● **WHAT TO PRODUCE**
Your task is to filter the data below down to the lines holding "icon".

====== DATA TO PROCESS

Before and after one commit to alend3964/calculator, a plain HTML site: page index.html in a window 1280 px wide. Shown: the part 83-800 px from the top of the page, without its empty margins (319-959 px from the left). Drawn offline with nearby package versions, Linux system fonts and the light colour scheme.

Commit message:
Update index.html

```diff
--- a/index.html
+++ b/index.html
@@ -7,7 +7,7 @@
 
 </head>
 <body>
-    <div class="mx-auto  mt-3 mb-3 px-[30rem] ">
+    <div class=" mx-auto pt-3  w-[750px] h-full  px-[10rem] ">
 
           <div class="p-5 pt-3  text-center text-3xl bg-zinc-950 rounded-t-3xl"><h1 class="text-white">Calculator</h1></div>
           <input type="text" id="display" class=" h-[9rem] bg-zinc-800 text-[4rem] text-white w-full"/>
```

============
====== DATA TO PROCESS

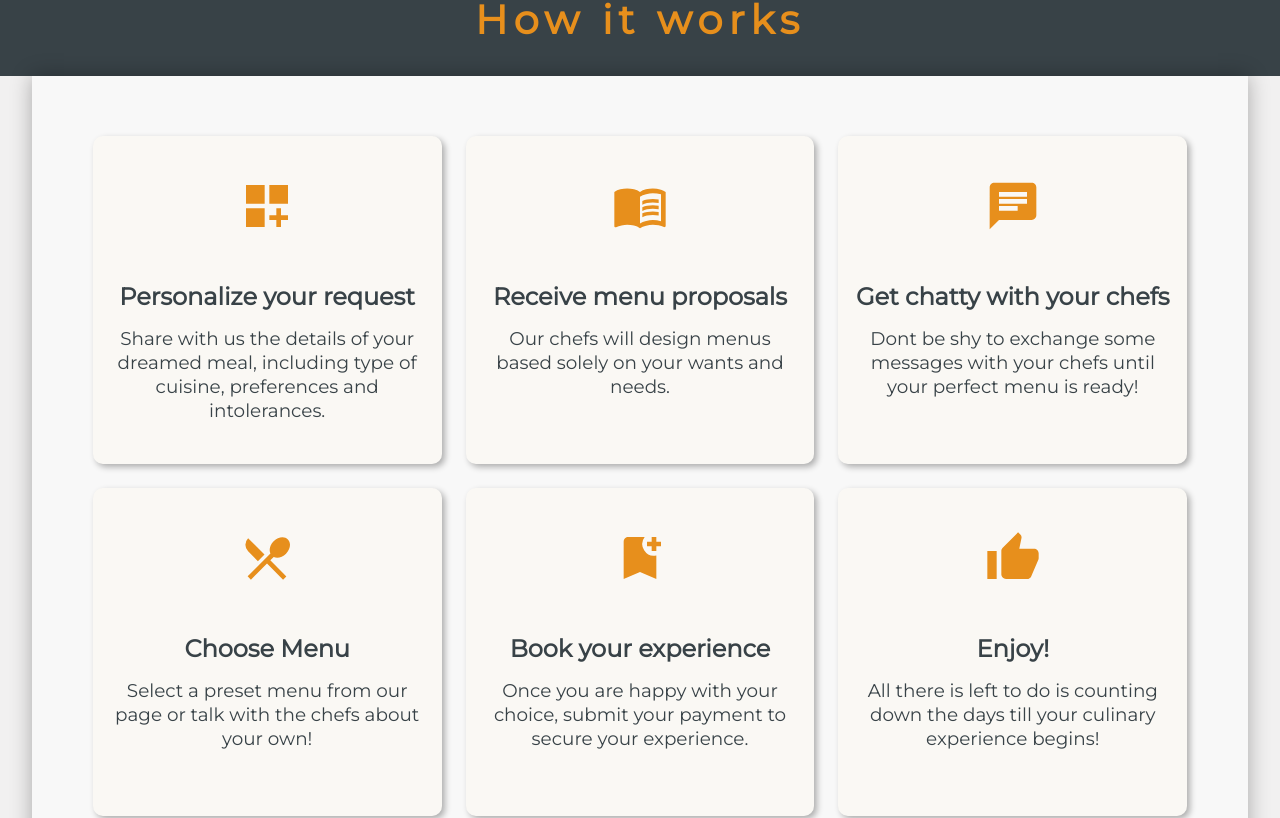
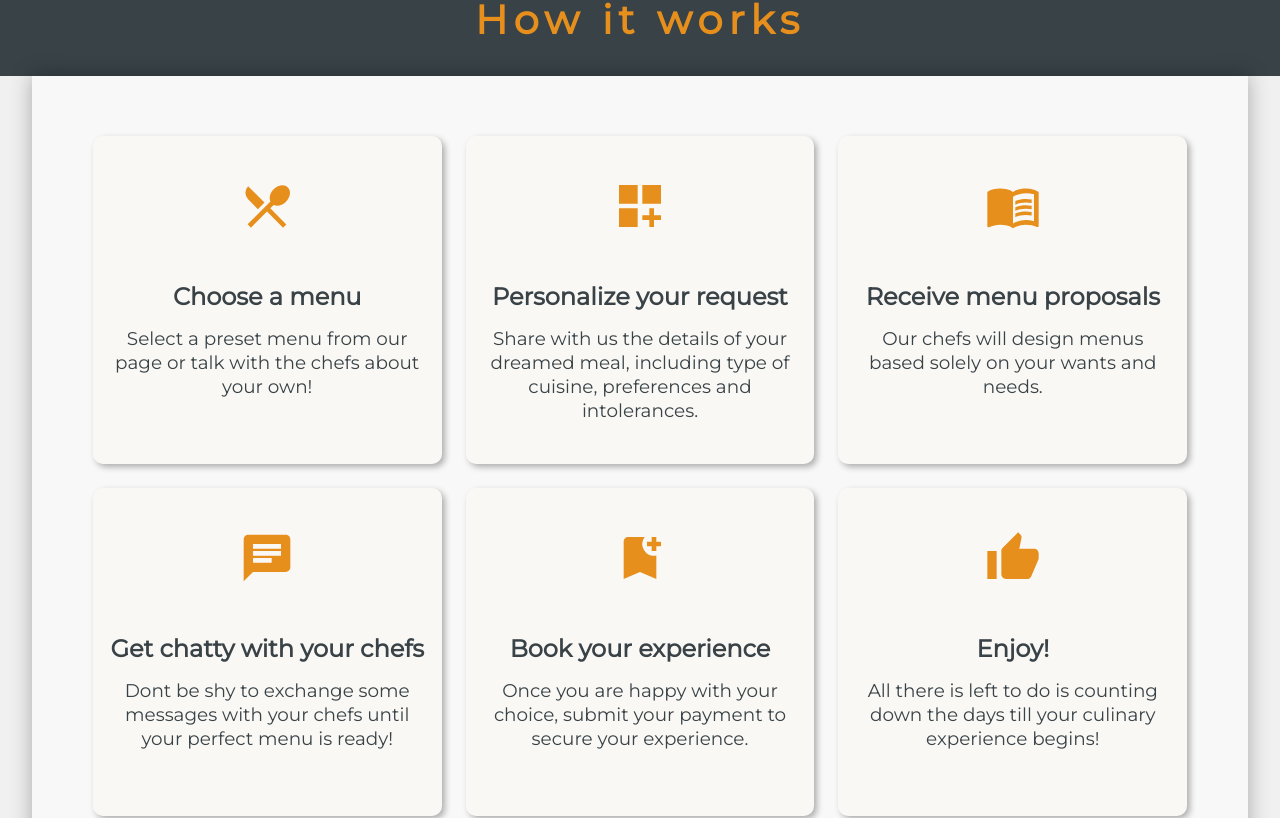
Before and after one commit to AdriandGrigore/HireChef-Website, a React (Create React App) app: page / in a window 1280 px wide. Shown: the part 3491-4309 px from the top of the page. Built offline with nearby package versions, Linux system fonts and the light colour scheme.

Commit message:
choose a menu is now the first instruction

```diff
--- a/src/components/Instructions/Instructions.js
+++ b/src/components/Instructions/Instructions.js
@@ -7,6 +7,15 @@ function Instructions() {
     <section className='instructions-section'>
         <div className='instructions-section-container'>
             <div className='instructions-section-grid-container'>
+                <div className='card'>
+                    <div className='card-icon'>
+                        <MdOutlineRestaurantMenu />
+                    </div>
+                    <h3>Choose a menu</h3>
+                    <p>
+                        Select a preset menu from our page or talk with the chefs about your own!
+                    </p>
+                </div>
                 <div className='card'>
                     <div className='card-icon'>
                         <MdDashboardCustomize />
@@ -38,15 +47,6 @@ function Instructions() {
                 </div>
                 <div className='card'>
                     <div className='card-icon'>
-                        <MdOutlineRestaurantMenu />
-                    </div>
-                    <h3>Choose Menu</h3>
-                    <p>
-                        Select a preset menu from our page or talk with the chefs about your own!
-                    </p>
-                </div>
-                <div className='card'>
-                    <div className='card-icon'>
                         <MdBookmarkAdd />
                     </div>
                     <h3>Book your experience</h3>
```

============

● **PROBLEM SOLUTION**
+                    <div className='card-icon'>
                     <div className='card-icon'>
                     <div className='card-icon'>
-                    <div className='card-icon'>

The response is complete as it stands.